> Your instructions: Determine how many lines below contain the string "README" and give that number without anything else.

> Entries supplied:
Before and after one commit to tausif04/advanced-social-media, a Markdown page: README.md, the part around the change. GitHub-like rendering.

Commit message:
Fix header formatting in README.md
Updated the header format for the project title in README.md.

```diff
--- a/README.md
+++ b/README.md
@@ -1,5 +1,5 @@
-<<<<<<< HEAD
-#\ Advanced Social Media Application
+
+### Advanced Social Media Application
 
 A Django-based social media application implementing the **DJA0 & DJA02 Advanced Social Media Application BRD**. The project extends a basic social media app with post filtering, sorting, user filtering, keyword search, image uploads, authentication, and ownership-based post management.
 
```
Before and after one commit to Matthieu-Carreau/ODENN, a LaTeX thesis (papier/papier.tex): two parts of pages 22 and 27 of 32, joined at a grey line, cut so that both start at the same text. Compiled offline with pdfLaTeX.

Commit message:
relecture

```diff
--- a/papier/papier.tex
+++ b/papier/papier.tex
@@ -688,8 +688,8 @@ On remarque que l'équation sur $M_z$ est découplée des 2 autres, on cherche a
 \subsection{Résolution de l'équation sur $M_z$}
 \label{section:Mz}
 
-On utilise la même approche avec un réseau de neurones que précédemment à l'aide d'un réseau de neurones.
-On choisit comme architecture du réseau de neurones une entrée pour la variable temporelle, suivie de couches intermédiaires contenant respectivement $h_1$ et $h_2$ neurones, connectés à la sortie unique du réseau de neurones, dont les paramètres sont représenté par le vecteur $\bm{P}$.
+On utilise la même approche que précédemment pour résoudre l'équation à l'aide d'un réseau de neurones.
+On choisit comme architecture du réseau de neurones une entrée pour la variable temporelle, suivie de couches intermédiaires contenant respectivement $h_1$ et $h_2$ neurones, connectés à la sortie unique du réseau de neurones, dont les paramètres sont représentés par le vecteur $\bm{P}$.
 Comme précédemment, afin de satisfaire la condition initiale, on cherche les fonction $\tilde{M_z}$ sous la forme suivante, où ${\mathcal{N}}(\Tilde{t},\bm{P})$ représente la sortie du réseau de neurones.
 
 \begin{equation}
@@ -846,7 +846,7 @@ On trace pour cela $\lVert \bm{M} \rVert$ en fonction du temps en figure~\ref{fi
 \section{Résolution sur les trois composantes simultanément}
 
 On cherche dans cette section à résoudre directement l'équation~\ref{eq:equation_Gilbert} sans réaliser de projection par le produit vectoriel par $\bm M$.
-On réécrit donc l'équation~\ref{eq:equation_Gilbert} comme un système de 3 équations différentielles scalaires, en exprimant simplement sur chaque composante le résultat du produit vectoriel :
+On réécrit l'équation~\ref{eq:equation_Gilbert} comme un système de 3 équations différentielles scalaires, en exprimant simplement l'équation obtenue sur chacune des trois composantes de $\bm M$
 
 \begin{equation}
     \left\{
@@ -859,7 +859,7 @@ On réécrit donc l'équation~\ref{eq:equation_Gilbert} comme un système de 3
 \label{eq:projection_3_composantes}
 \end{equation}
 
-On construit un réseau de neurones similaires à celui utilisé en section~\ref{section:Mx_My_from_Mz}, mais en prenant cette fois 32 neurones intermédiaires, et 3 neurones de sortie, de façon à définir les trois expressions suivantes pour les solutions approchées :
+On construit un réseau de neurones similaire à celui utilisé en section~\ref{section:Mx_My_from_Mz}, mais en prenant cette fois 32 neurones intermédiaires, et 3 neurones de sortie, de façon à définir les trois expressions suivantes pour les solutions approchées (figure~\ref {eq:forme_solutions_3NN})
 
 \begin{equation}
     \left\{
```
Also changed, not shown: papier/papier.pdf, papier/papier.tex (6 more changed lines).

> The completed task: 5